Peacefire contact:

bennett@peacefire.org

Digital Magazine – Spring 2014

Available Mid Spring 2014.
Articles include:

Documentation

  • Writing for FOSS
  • Selecting a Project
  • Who is the audience?
  • Good documentation
  • Censorship
  • Community Issues Primer

Mini How Tos

  • 10 Quick Steps to using xvidcap for screen capture

FAQs

  • Censorware and Blocking Software FAQ
  • Apache OpenOffice FAQ
  • One Laptop (Tablet) for Each Child

Tutorials

  • Raspberry Pi

e-Learning

Projects in our Community Worth Considering

  • Apache’s OpenOffice Documentation Project
  • Open Directory Project

 

Interested in writing an article? We are looking for experienced technical writers and GNU Linux journalists for upcoming issues about:

  • Graphics software
  • Raspberry Pi
  • e-Learning applications and tools
  • Current trends in GNU Linux e-Learning
  • Success stories – general
  • FAQs
  • Writing for FOSS

GNU Linux Kids!

gnukidslogo-300x275

Alex M. hosts the GNU Linux Kids show for our gurus in training!

al

 

Alex is in the 5th grade and has been using Debian since he was old enough to move a peripheral device!

He reviews tools, applications, utitilites, distros.

He discusses community issues.
His most recent episode on Youtube is found here:

Post Your SCORM compliant e-learning

If you have some online training in  SCORM format that you would like to publish and post, we would be happy to post this for you for a nominal fee. Fees usually range at 20%. Therefore, you will receive 80% of profits from use of your training. We have a separate MOOC style learning platform coming in Feb 2014.

Now is the time to start creating some content! You never know if your training will earn some funding!

Remember to zip those files for use with Moodle.

Our e-Learning Options

Currently, our e-Learning platform is Moodle.
We tried eFront, Sakai, and other options but found Moodle to be best for our needs.
JoomLearn LMS came a close second!

 

Training certifications are available at several different levels.

  • Beginner
  • Mid-Level
  • Advanced

 

We offer certificate training to meet compliance requirements for:

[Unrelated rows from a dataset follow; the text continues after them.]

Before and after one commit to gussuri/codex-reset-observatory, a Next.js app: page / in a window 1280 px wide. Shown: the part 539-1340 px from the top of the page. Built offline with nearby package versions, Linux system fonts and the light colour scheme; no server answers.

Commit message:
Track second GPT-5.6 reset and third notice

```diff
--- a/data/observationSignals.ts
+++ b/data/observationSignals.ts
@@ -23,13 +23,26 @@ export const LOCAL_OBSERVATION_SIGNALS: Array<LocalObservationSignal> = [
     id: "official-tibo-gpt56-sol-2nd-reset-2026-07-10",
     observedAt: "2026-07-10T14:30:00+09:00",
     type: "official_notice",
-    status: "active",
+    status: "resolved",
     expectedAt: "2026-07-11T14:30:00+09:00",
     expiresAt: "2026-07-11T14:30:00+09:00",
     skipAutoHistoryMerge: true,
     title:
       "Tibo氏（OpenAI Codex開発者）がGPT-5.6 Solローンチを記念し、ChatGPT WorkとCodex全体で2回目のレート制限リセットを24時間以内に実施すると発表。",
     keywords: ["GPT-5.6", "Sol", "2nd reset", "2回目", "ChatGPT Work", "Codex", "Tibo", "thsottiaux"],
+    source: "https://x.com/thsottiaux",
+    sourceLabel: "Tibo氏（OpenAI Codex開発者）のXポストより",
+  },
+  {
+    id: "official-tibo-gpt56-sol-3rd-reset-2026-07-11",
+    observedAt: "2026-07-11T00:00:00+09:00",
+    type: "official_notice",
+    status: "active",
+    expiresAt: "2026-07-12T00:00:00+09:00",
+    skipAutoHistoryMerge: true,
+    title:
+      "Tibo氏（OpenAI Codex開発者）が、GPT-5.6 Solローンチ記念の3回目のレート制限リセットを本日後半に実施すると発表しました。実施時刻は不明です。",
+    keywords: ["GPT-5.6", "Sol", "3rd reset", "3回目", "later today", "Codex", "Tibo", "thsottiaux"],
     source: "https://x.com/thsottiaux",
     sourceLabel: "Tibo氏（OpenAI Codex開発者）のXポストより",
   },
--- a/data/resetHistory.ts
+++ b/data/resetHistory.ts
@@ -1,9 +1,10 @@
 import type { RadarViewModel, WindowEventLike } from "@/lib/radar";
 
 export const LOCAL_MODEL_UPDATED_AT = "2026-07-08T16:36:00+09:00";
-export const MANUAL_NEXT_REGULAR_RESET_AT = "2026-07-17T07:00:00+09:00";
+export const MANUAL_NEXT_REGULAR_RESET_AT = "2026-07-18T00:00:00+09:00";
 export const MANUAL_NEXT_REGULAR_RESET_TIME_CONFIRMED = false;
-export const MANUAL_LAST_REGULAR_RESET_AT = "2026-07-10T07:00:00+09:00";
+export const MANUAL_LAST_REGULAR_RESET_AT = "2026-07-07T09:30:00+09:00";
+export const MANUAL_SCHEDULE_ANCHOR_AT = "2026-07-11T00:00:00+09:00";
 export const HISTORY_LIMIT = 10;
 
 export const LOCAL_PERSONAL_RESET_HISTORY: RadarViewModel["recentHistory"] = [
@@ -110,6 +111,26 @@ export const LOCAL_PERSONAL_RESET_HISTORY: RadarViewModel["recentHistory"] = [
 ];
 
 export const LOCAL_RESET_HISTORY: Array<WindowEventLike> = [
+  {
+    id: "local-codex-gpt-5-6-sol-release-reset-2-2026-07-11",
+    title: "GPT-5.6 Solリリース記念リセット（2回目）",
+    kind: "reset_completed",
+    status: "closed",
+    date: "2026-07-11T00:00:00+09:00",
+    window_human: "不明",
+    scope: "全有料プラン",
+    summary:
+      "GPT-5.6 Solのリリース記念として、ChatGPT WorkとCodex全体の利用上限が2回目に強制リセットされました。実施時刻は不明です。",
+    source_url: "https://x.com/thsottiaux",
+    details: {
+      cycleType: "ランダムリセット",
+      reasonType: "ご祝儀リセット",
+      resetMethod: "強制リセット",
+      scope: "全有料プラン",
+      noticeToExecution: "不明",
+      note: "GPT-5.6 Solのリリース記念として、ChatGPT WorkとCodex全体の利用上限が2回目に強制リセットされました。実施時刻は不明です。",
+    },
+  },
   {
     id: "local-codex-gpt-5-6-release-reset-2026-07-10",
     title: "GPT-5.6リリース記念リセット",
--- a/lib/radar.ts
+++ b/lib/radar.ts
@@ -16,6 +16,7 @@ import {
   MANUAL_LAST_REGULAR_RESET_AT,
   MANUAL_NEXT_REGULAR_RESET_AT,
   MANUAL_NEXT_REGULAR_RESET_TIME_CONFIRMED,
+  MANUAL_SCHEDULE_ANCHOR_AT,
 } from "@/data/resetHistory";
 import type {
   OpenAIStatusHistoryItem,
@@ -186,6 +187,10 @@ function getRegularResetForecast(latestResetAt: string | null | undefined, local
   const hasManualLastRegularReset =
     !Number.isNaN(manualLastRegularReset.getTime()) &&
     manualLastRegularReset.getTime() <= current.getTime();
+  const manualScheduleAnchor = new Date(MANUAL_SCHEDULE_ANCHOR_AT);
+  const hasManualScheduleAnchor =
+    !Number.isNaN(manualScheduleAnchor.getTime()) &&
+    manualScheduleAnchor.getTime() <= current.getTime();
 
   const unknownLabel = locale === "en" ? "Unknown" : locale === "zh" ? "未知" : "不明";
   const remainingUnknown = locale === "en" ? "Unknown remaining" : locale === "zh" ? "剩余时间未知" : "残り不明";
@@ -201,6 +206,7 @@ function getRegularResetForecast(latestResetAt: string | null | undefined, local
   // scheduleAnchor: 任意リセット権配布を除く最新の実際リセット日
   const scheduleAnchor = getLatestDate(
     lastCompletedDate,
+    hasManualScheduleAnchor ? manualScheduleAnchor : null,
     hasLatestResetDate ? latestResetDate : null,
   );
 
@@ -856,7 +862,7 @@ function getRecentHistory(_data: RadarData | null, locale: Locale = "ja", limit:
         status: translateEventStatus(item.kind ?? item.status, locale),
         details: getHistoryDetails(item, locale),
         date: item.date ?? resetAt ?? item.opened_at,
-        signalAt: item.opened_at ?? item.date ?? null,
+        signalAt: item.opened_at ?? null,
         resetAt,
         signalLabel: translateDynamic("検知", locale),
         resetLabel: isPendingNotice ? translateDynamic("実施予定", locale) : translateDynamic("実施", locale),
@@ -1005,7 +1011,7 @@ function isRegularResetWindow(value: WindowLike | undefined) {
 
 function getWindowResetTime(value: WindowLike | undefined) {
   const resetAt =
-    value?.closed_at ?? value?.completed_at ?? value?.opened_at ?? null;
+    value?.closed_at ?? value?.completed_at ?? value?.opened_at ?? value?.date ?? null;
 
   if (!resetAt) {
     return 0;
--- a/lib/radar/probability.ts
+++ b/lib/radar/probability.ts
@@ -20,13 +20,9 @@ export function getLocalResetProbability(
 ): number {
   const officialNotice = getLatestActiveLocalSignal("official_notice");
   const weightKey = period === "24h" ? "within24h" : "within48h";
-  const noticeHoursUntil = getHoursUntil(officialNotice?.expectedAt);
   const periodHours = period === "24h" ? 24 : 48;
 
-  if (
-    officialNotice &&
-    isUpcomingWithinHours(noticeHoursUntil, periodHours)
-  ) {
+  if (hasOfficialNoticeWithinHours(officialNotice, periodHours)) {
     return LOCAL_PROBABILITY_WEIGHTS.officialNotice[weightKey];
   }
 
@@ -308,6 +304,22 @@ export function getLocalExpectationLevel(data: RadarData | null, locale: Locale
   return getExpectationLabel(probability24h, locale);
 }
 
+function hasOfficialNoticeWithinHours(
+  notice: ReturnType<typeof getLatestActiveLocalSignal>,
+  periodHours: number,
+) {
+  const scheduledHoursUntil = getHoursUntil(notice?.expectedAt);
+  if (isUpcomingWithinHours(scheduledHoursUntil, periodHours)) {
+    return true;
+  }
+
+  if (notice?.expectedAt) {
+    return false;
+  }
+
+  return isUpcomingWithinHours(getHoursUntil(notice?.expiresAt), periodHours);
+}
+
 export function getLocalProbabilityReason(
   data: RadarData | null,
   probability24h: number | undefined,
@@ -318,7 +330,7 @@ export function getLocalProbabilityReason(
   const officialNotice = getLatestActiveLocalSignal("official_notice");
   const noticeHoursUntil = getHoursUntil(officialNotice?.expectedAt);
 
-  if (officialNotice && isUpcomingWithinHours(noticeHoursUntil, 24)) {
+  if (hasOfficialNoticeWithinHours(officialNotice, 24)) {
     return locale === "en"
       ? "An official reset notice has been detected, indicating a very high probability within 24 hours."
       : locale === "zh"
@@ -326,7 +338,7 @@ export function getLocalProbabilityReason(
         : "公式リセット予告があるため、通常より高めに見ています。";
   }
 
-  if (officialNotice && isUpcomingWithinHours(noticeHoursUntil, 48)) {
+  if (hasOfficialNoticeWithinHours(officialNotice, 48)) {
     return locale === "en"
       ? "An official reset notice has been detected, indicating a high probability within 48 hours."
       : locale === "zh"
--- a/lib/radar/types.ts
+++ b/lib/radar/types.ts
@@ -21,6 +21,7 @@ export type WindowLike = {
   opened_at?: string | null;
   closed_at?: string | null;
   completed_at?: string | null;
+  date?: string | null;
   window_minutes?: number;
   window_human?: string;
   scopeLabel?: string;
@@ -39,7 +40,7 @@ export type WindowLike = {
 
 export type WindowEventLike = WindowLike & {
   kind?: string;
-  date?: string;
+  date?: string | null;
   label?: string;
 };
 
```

  • Legal considerations – GNU Linux
  • Certified Graphic Designer – GNU Linux
  • Certified Technical Writer  – GNU LInux
  • Certified Web Developer – GNU Linux
  • Certified Database Analyst – GNU Linux
  • Certified Mobile Developer – GNU Linux

 

Tutorials

Tutorials will be posted in this category.

 

If you have any good tutorials, please share. We can either post a link to your tutorial (video or textual). We can embed a YouTube video here or post the content here with your permission if the content is not public domain.